Issues that had to be addressed to establish commercial production of the well included identification of water-bearing and damaged zones and quantification for remedial actions. All four perforated intervals were considered to be oil-bearing zones before perforation on the basis of the openhole log interpretations considering an analogy with the two offset oil producers. Identification of the water-bearing zones was critical to subsequent remedial actions, especially for the selection of diversion methods to be used to avoid their stimulation. In addition, because four different, long layers were perforated, qualitative and quantitative damage profiling was also key to a successful stimulation design, considering selective stimulations with the diversion methods. Well diagnostics operations were planned to address all issues simultaneously and optimize the subsequent water-conformance operations.

After review of the available techniques for well diagnostics, CT with DTS was selected considering the following operational constraints:

  • Deployment method had to allow conveyance through the high deviation
  • Risk of sticking because of debris in the wellbore had to be mitigated
  • Multilayered, long target interval had to be logged
  • Low injectivity was required to avoid fracturing the formation

The majority of the complete paper is devoted to a discussion of the field case itself. Methodology is presented, as well as the operational sequence, for injection/warmback analysis using CT equipped with fiber optics (Fig. 2). Quantitative interpretation of measured DTS data is provided, as well as quantitative injection profiling and sensitivity analyses, for both low- and high-permeability cases.

Fig. 2—Conceptual representation of the operational sequence.


The main conclusions of the field case can be summarized as follows:
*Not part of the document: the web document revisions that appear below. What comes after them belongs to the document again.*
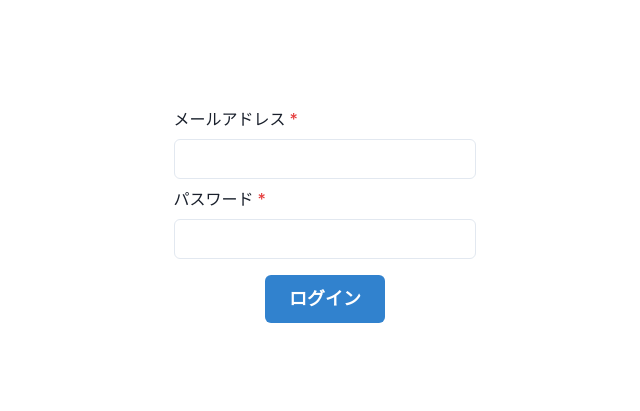
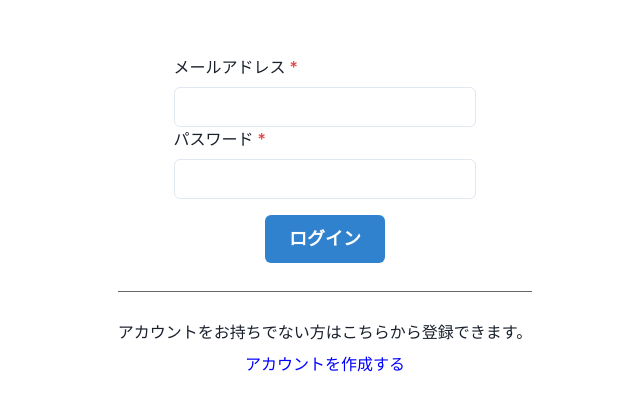
Before and after one commit to negiwasabi7/task-do-it, a React (Create React App) app: page /login in a window 1280 px wide. Shown: the part 185-596 px from the top of the page, without its empty margins (315-955 px from the left). Built offline with nearby package versions, Linux system fonts and the light colour scheme; no server answers.

Commit message:
アカウント作成画面とログイン画面の切り替えをできるようにした

```diff
--- a/src/components/Login.jsx
+++ b/src/components/Login.jsx
@@ -1,11 +1,25 @@
-import { Button, Center, Flex, FormControl, FormLabel, Input, Stack, Text } from '@chakra-ui/react';
+import {
+  Box,
+  Button,
+  Center,
+  Divider,
+  Flex,
+  FormControl,
+  FormLabel,
+  Input,
+  Stack,
+  Text,
+} from '@chakra-ui/react';
 import React, { useState } from 'react';
 import { supabase } from '../service/supabaseClient';
 import { useNavigate } from 'react-router-dom';
 import { useRecoilState } from 'recoil';
 import { userState } from '../store/state';
+import { Link as ReactRouterLink } from 'react-router-dom';
+import { Link as ChakraLink, LinkProps } from '@chakra-ui/react';
 
 const homeUrl = process.env.PUBLIC_URL;
+
 const Login = () => {
   const [email, setEmail] = useState('');
   const [password1, setPassword1] = useState('');
@@ -39,6 +53,8 @@ const Login = () => {
     <Flex minHeight="100vh" width="full" align="center" justifyContent="center">
       <form onSubmit={onSubmit}>
         <Stack>
+          <Center>
+            <Box>
               <FormControl isRequired>
                 <FormLabel>メールアドレス</FormLabel>
                 <Input
@@ -59,6 +75,8 @@ const Login = () => {
                   onChange={(event) => setPassword1(event.target.value)}
                 />
               </FormControl>
+            </Box>
+          </Center>
           <Center>
             <Text fontSize="lx" color="red">
               {errorMessage}
@@ -69,6 +87,13 @@ const Login = () => {
               ログイン
             </Button>
           </Center>
+          <Divider mt="5" mb="5" borderColor="black" />
+          <Center>アカウントをお持ちでない方はこちらから登録できます。</Center>
+          <Center>
+            <ChakraLink as={ReactRouterLink} to={`${homeUrl}/signup`} color={'blue'}>
+              アカウントを作成する
+            </ChakraLink>
+          </Center>
         </Stack>
       </form>
     </Flex>
--- a/src/components/SignUp.jsx
+++ b/src/components/SignUp.jsx
@@ -1,6 +1,21 @@
-import { Button, Center, Flex, FormControl, FormLabel, Input, Stack, Text } from '@chakra-ui/react';
+import {
+  Box,
+  Button,
+  Center,
+  Divider,
+  Flex,
+  FormControl,
+  FormLabel,
+  Input,
+  Stack,
+  Text,
+} from '@chakra-ui/react';
 import React, { useState } from 'react';
 import { supabase } from '../service/supabaseClient';
+import { Link as ReactRouterLink } from 'react-router-dom';
+import { Link as ChakraLink, LinkProps } from '@chakra-ui/react';
+
+const homeUrl = process.env.PUBLIC_URL;
 
 const SignUp = () => {
   const [email, setEmail] = useState('');
@@ -36,6 +51,8 @@ const SignUp = () => {
     <Flex minHeight="100vh" width="full" align="center" justifyContent="center">
       <form onSubmit={onSubmit}>
         <Stack>
+          <Center>
+            <Box>
               <FormControl isRequired>
                 <FormLabel>メールアドレス</FormLabel>
                 <Input
@@ -66,6 +83,8 @@ const SignUp = () => {
                   onChange={(event) => setPassword2(event.target.value)}
                 />
               </FormControl>
+            </Box>
+          </Center>
           <Center>
             <Text fontSize="lx" color="red">
               {errorMessage}
@@ -76,6 +95,13 @@ const SignUp = () => {
               登録
             </Button>
           </Center>
+          <Divider mt="5" mb="5" borderColor="black" />
+          <Center>すでにアカウントをお持ちであればこちらからログインしてください。</Center>
+          <Center>
+            <ChakraLink as={ReactRouterLink} to={`${homeUrl}/login`} color={'blue'}>
+              ログインする
+            </ChakraLink>
+          </Center>
         </Stack>
       </form>
     </Flex>
--- a/src/components/TaskEdit.jsx
+++ b/src/components/TaskEdit.jsx
@@ -6,12 +6,14 @@ import {
   Button,
   Center,
   Checkbox,
+  Divider,
   Flex,
   FormControl,
   FormLabel,
   HStack,
   IconButton,
   Input,
+  Textarea,
   VStack,
 } from '@chakra-ui/react';
 import { Stack } from '@chakra-ui/react';
@@ -139,6 +141,8 @@ const TaskEdit = () => {
       <Flex minHeight="100vh" width="full" align="center" justifyContent="center">
         <form onSubmit={onSubmit}>
           <VStack>
+            <Center>
+              <Box>
                 <FormControl isRequired>
                   <FormLabel>タイトル</FormLabel>
                   <Input
@@ -149,11 +153,10 @@ const TaskEdit = () => {
                     onChange={(event) => setTitle(event.target.value)}
                   />
                 </FormControl>
-          </VStack>
-          <VStack>
+
                 <FormControl>
                   <FormLabel>内容</FormLabel>
-              <Input
+                  <Textarea
                     type="text"
                     width="30ch"
                     size="md"
@@ -161,10 +164,15 @@ const TaskEdit = () => {
                     onChange={(event) => setContent(event.target.value)}
                   />
                 </FormControl>
+              </Box>
+            </Center>
           </VStack>
           <Center>
-            <Button onClick={onAddTodoClick}>TODOを追加</Button>
+            <Button onClick={onAddTodoClick} mt="3" mb="3">
+              TODOを追加
+            </Button>
           </Center>
+          <Divider mt="5" mb="5" borderColor="black" />
           <VStack>
             <Box>
               {filterdList.map((todo, index) => (
@@ -200,6 +208,7 @@ const TaskEdit = () => {
             <Button type="submit" colorScheme="blue" size="lg">
               保存
             </Button>
+            <Button onClick={() => navigate(`${homeUrl}/`)}>キャンセル</Button>
           </Center>
         </form>
       </Flex>
```
Lines whose indentation alone changed are shown as unchanged.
  • DTS can be used as a reliable alternative to production logging when wellbore conditions are not favorable.
  • Injection through the CT-casing annulus while keeping the CT stationary at total depth allows identification of the intake profile in real time, which later enables flexible optimization of operational procedures.
  • When injectivity of the well is suspected to be extremely low within the formation fracture pressure limits, a feasibility study should be performed before operational execution to evaluate under which conditions the cooldown/warmback methodology will be able to create enough temperature variations that can be detected with DTS and later analyzed to provide a reliable understanding of downhole flow patterns.
  • Real-time downhole measurements play a vital role not only in the optimization of the operational procedure but also in the acquisition of data that will feature sufficient quality to warrant reliable interpretation after the operation.
  • Quantitative analysis through temperature history matching can provide further insights about critical reservoir parameters, provided that a methodological analysis of fixed and variable parameters is carried out and sufficient complementary data is injected in the model to reduce the nonuniqueness of the problem to a strict minimum.
  • A particularly important lesson learned from this study is that, beyond a certain point, additional adjustments to variable parameters (such as the damage or permeability profiles) do not necessarily change the overall conclusion of the analysis when considering the intake profile.
  • Both bottomhole pressure and DTS history-matching efforts resulted in the same conclusion in terms of identification of water-bearing and damaged zones.

This article, written by JPT Technology Editor Chris Carpenter, contains highlights of paper SPE 194284, “Pushing the Limits of Damage Identification With Coiled Tubing in Extreme Conditions: A Success Story From Japan,” by Nozomu Yoshida, SPE, Satoshi Teshima, SPE, and Ryo Yamada, INPEX, and Umut Aybar, SPE, and Pierre Ramondenc, SPE, Schlumberger, prepared for the 2019 SPE/ICoTA Well Intervention Conference and Exhibition, The Woodlands, Texas, USA, 26–27 March. The paper was peer reviewed and is scheduled for publication in SPE Production & Operations.